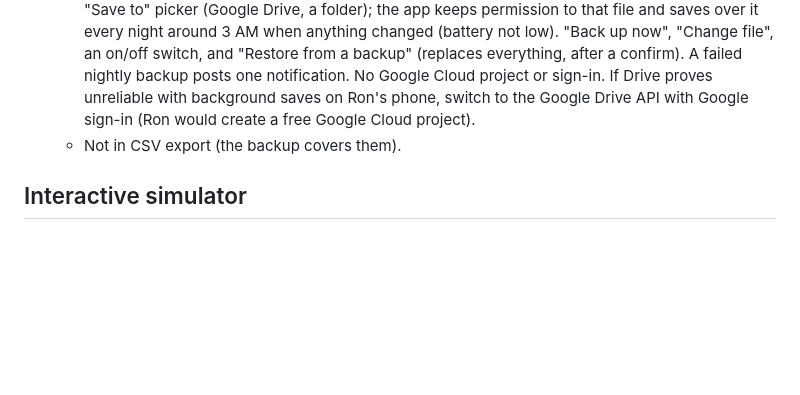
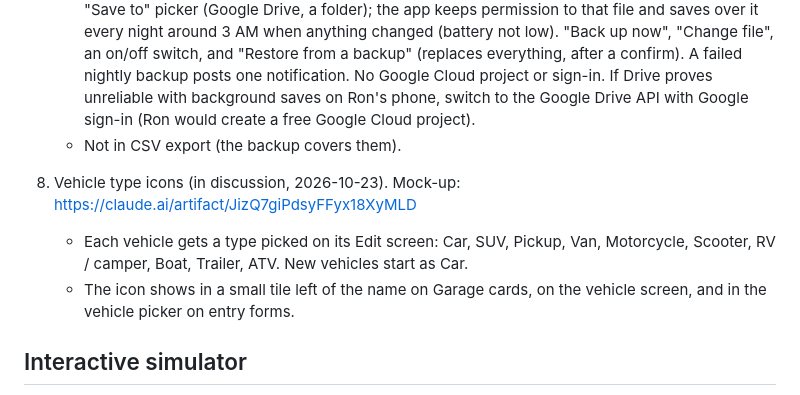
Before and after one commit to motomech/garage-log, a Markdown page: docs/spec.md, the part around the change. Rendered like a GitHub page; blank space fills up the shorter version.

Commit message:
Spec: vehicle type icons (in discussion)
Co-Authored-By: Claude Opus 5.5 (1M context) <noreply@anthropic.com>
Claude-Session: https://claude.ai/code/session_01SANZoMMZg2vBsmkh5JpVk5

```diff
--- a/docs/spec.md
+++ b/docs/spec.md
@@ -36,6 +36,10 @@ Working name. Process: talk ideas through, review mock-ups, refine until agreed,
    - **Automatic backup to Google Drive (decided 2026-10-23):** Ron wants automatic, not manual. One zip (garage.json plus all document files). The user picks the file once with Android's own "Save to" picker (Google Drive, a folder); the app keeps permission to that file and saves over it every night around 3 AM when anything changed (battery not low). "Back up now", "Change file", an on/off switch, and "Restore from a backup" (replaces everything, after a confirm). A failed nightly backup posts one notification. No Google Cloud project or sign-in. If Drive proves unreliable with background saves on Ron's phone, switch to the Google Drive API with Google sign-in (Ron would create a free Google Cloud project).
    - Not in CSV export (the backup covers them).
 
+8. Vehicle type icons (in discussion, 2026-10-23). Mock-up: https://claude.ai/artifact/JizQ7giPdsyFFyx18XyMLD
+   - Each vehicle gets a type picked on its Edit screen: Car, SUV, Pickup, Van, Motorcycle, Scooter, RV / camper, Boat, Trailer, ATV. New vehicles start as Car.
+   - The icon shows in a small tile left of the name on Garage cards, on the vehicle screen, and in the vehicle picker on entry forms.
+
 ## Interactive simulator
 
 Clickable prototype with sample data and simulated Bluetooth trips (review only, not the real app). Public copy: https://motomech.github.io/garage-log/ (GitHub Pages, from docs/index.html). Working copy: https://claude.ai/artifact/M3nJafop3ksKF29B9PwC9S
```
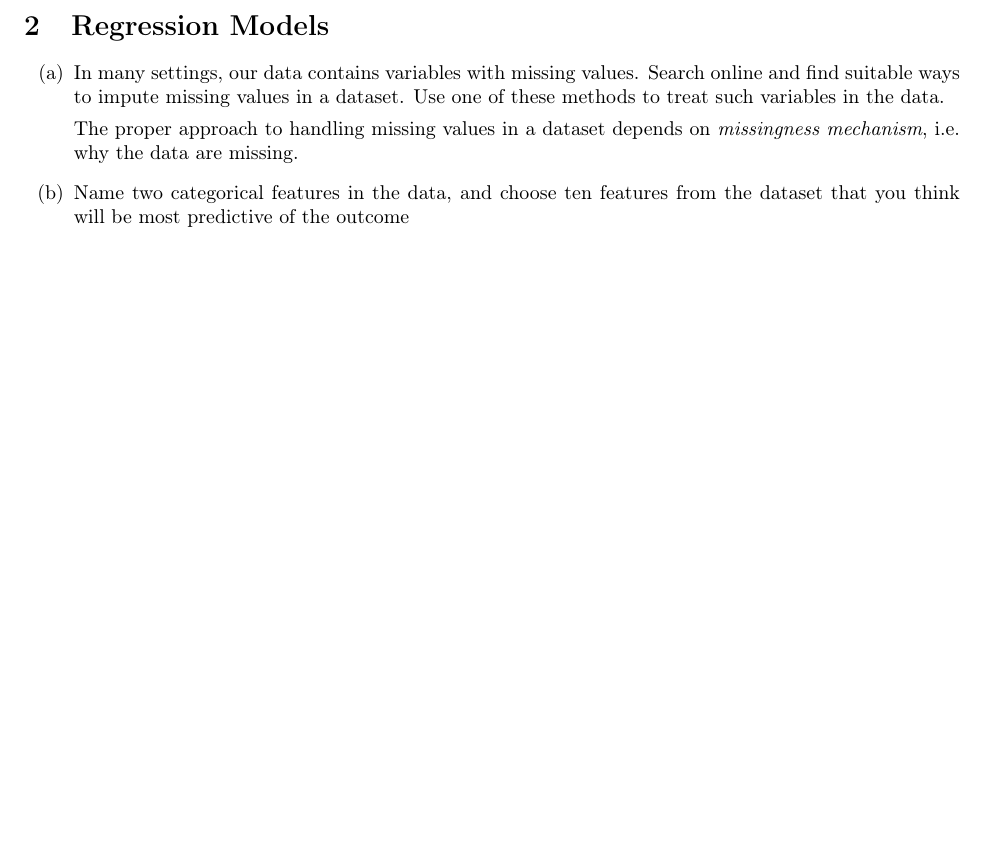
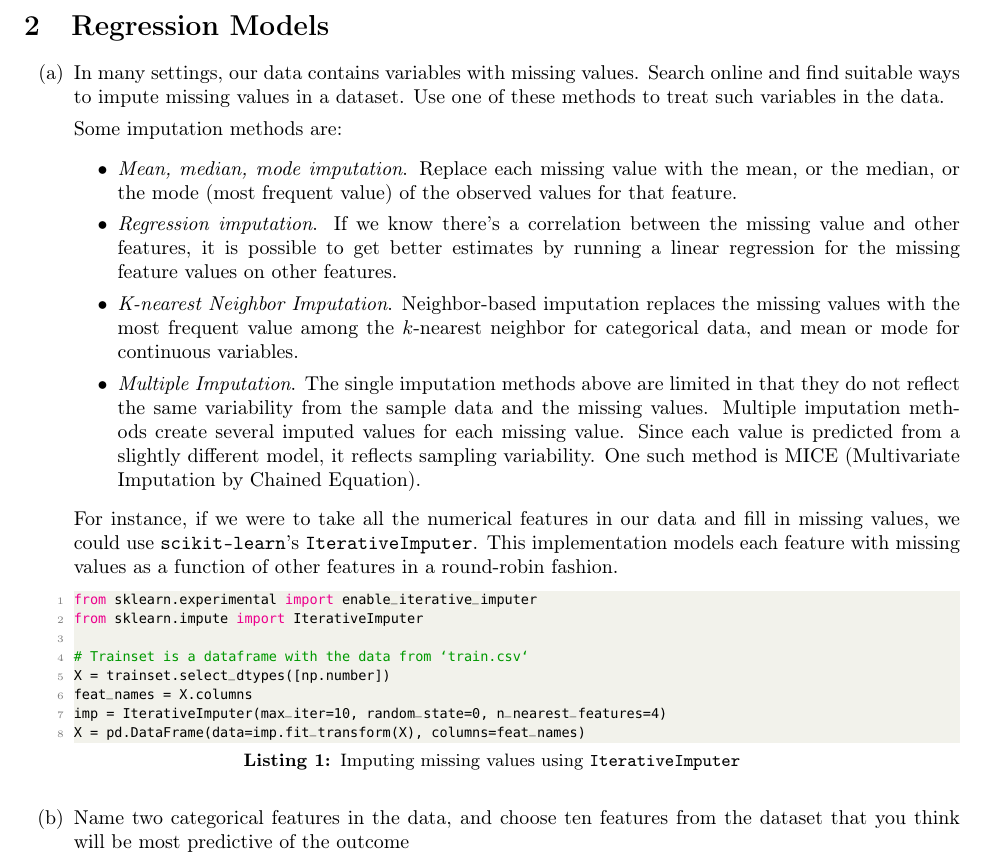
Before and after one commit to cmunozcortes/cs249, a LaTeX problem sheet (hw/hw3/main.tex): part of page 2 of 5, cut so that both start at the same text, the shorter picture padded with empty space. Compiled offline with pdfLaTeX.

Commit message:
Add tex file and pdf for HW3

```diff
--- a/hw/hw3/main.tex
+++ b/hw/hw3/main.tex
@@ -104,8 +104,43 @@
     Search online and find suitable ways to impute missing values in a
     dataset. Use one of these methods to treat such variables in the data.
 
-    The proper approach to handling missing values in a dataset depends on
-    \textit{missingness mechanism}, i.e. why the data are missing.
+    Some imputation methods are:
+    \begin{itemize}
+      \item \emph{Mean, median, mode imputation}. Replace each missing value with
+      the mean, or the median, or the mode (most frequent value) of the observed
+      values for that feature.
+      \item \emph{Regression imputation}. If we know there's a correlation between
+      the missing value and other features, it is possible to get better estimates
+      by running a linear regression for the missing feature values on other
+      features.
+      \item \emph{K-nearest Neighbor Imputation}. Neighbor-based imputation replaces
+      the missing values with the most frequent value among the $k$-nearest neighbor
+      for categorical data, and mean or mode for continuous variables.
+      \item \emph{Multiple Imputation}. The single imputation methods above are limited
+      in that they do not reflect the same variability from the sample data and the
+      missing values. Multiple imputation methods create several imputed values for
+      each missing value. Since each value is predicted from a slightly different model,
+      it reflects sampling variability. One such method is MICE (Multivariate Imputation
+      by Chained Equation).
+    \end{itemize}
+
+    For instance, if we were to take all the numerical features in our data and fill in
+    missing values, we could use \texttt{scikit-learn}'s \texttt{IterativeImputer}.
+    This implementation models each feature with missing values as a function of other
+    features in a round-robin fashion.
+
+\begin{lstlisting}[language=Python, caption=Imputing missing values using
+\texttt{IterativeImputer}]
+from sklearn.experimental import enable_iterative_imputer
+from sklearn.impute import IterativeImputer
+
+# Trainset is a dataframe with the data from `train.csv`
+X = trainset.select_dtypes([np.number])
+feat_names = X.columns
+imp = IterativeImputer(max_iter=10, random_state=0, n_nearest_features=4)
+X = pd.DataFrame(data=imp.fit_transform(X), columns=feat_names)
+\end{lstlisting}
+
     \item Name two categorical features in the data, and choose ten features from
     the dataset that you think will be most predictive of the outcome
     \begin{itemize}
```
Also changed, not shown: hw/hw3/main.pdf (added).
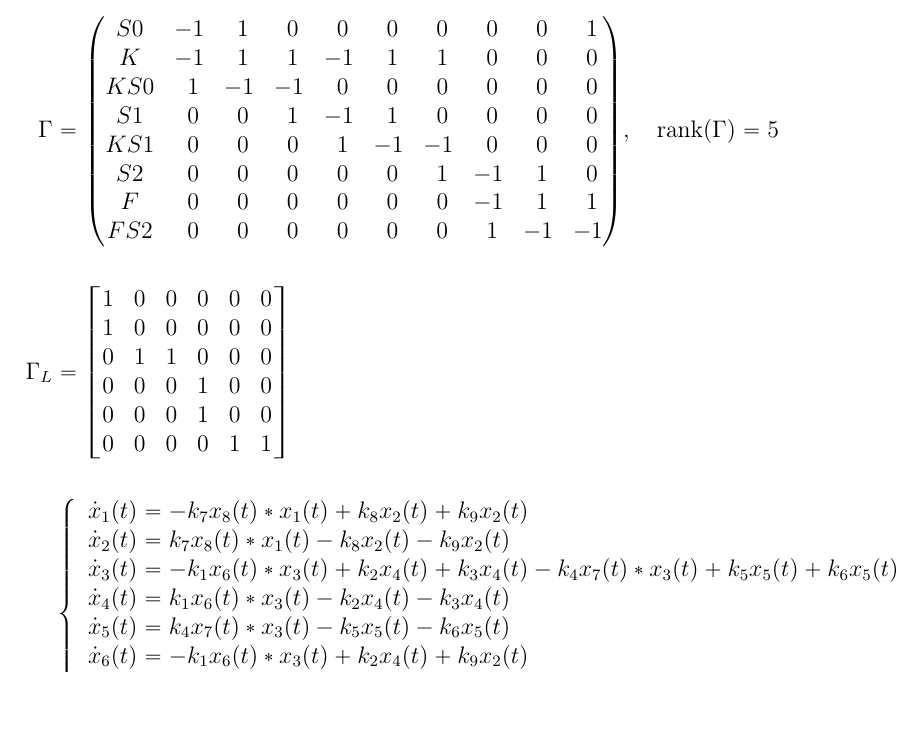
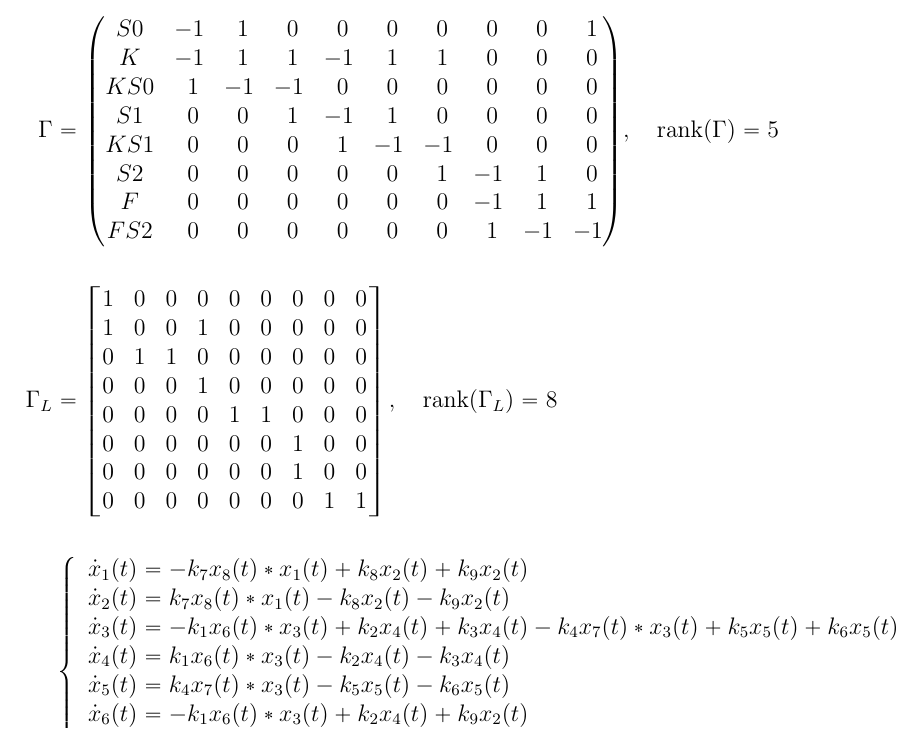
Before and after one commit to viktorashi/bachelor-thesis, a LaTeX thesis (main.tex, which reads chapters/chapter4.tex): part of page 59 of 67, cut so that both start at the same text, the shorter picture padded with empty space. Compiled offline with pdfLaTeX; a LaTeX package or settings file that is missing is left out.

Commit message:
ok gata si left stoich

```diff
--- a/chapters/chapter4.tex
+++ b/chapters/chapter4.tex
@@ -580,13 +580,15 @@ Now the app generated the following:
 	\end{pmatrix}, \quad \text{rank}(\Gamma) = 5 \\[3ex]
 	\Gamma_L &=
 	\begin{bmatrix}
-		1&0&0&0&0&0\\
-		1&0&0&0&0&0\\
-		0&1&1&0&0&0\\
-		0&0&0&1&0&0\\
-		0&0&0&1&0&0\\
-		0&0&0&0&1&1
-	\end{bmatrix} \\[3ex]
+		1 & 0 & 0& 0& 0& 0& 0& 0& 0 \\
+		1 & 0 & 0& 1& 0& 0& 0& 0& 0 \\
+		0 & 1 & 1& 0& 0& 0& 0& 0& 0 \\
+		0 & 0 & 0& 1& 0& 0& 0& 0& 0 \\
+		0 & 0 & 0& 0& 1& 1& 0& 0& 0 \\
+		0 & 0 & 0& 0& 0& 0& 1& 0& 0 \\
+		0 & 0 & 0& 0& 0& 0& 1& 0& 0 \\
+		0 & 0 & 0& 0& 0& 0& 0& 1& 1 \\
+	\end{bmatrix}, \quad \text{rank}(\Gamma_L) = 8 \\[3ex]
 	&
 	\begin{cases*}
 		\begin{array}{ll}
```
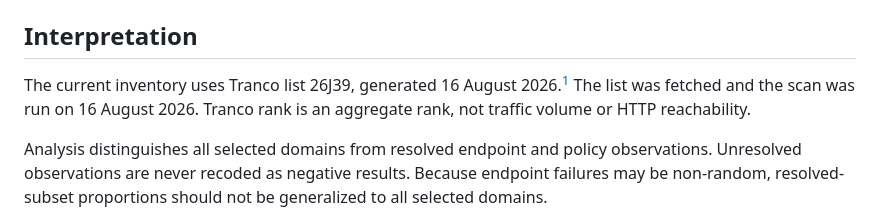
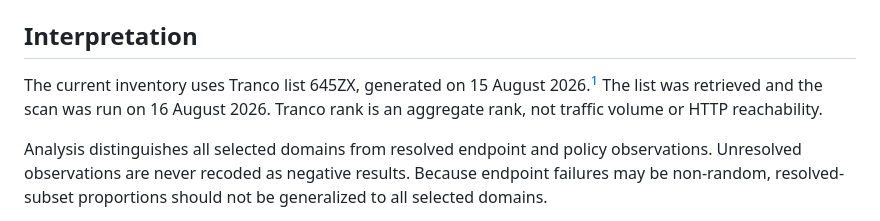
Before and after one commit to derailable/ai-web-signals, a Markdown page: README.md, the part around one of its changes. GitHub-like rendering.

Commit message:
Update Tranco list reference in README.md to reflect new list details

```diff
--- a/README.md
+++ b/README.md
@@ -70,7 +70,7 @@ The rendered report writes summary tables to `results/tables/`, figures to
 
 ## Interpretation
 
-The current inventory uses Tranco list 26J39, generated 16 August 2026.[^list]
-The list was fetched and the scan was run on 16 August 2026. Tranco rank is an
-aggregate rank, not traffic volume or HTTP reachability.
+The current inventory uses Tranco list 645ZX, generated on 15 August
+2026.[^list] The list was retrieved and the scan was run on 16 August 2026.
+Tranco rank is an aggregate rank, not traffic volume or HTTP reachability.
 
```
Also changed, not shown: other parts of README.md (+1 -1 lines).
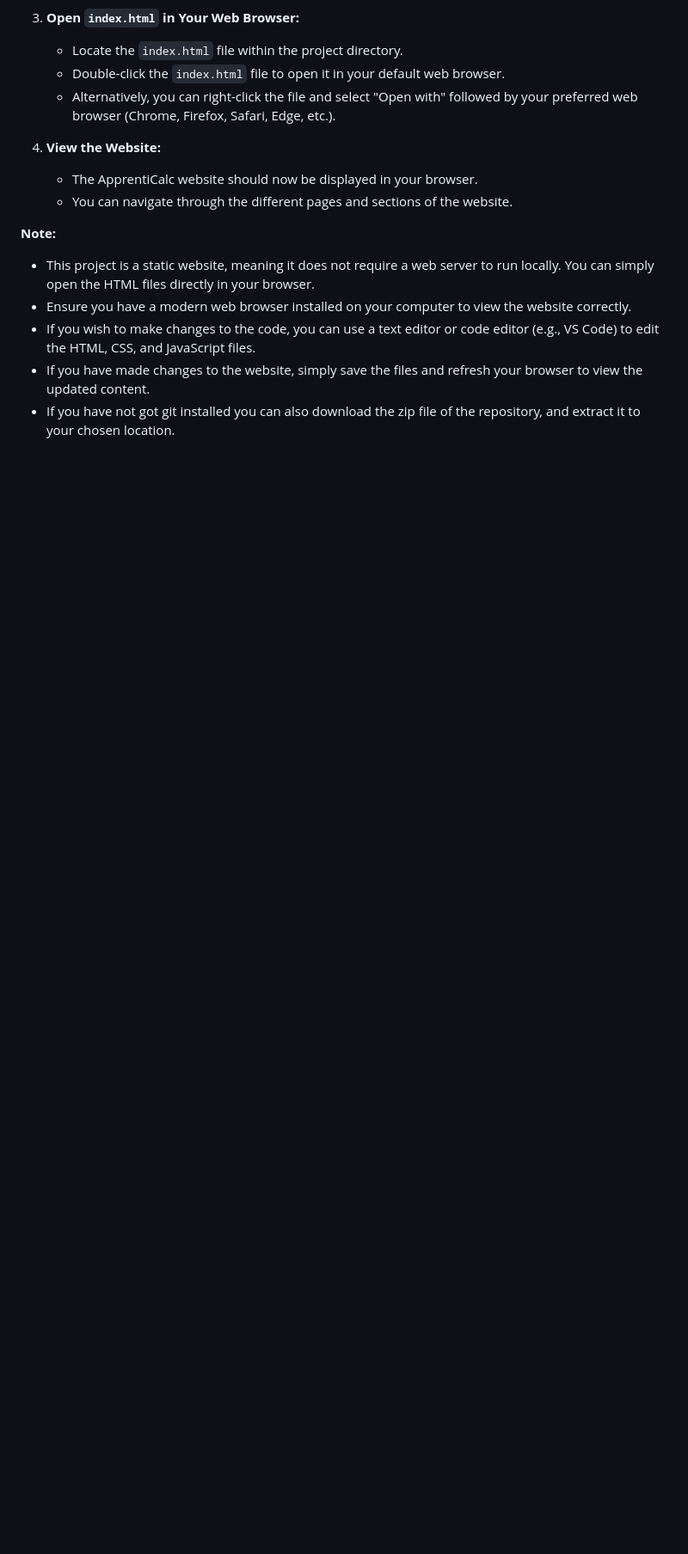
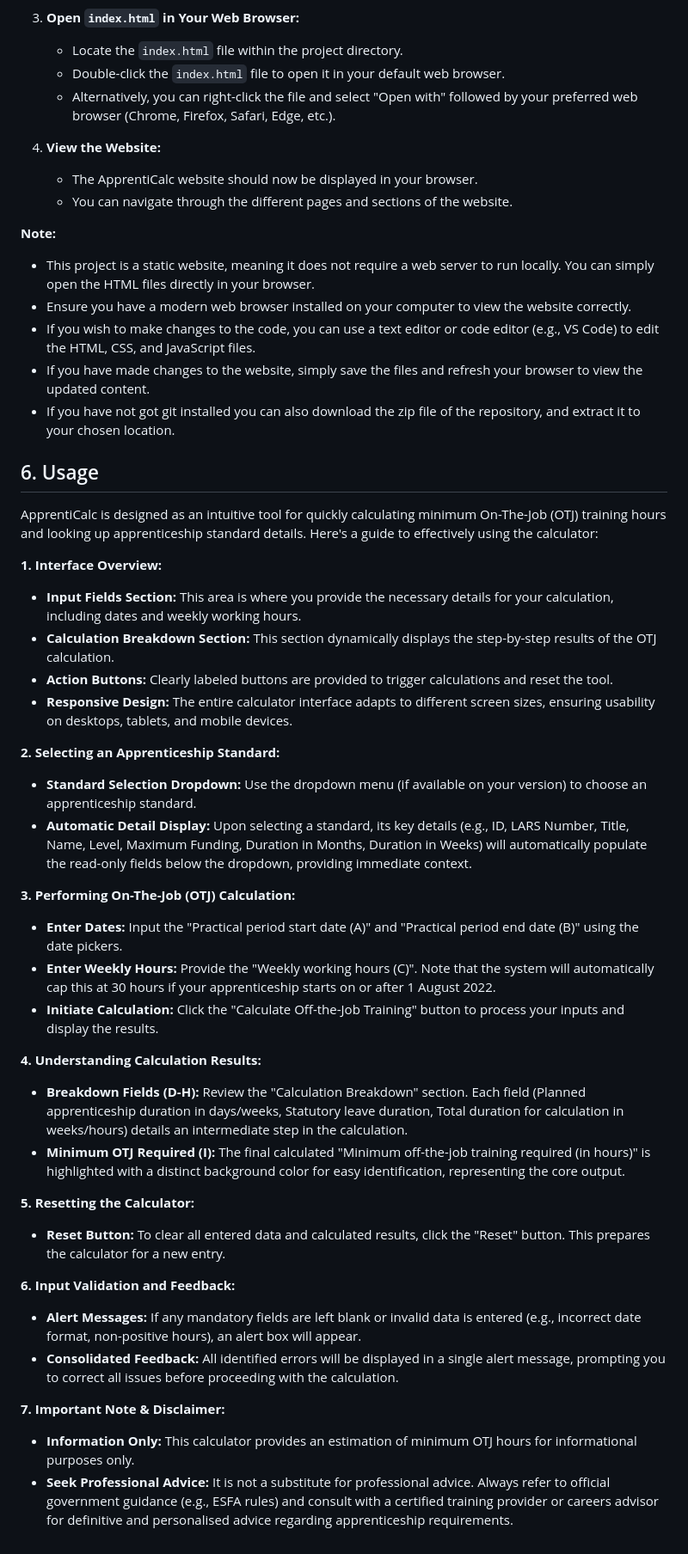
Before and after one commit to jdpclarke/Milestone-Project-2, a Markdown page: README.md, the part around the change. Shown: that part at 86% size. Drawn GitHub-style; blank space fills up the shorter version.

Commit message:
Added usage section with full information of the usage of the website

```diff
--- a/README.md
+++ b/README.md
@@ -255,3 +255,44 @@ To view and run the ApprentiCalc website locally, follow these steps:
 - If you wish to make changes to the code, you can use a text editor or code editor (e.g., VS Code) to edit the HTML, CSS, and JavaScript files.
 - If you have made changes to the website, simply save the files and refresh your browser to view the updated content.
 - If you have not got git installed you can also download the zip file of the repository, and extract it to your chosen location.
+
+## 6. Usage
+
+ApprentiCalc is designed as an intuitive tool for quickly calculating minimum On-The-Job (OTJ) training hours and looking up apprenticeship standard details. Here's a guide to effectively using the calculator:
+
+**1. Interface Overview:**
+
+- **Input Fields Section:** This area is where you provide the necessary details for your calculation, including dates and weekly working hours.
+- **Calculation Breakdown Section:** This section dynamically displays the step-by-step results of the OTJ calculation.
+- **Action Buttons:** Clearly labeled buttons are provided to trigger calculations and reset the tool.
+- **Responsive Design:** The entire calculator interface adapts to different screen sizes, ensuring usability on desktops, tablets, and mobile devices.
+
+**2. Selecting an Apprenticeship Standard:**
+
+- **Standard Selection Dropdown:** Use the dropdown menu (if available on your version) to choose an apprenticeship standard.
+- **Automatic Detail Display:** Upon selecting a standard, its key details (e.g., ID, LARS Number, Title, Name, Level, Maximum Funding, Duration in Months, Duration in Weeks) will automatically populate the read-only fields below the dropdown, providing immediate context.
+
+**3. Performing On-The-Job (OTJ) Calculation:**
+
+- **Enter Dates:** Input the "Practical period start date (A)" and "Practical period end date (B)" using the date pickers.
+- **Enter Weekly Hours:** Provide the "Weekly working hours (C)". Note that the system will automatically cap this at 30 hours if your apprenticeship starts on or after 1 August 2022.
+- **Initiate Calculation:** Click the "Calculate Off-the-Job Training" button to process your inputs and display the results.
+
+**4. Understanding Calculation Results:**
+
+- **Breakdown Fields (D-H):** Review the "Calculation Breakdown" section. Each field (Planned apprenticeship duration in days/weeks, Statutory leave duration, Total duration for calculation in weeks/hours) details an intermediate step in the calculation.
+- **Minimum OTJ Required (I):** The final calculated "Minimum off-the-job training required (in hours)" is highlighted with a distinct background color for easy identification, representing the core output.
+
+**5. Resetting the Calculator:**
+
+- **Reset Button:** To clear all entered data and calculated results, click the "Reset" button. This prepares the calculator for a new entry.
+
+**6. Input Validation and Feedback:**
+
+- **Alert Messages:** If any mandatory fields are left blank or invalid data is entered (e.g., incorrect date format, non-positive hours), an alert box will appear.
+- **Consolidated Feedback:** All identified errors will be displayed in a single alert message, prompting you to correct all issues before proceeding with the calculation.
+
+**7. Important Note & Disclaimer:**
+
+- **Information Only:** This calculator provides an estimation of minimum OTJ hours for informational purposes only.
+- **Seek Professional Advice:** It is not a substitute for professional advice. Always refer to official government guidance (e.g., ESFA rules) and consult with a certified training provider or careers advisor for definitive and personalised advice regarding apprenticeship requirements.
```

| The task |
Using the listing above, pull out all lines that hold the word "picture".

| Task response |
Before and after one commit to cmunozcortes/cs249, a LaTeX problem sheet (hw/hw3/main.tex): part of page 2 of 5, cut so that both start at the same text, the shorter picture padded with empty space. Compiled offline with pdfLaTeX.
Before and after one commit to viktorashi/bachelor-thesis, a LaTeX thesis (main.tex, which reads chapters/chapter4.tex): part of page 59 of 67, cut so that both start at the same text, the shorter picture padded with empty space. Compiled offline with pdfLaTeX; a LaTeX package or settings file that is missing is left out.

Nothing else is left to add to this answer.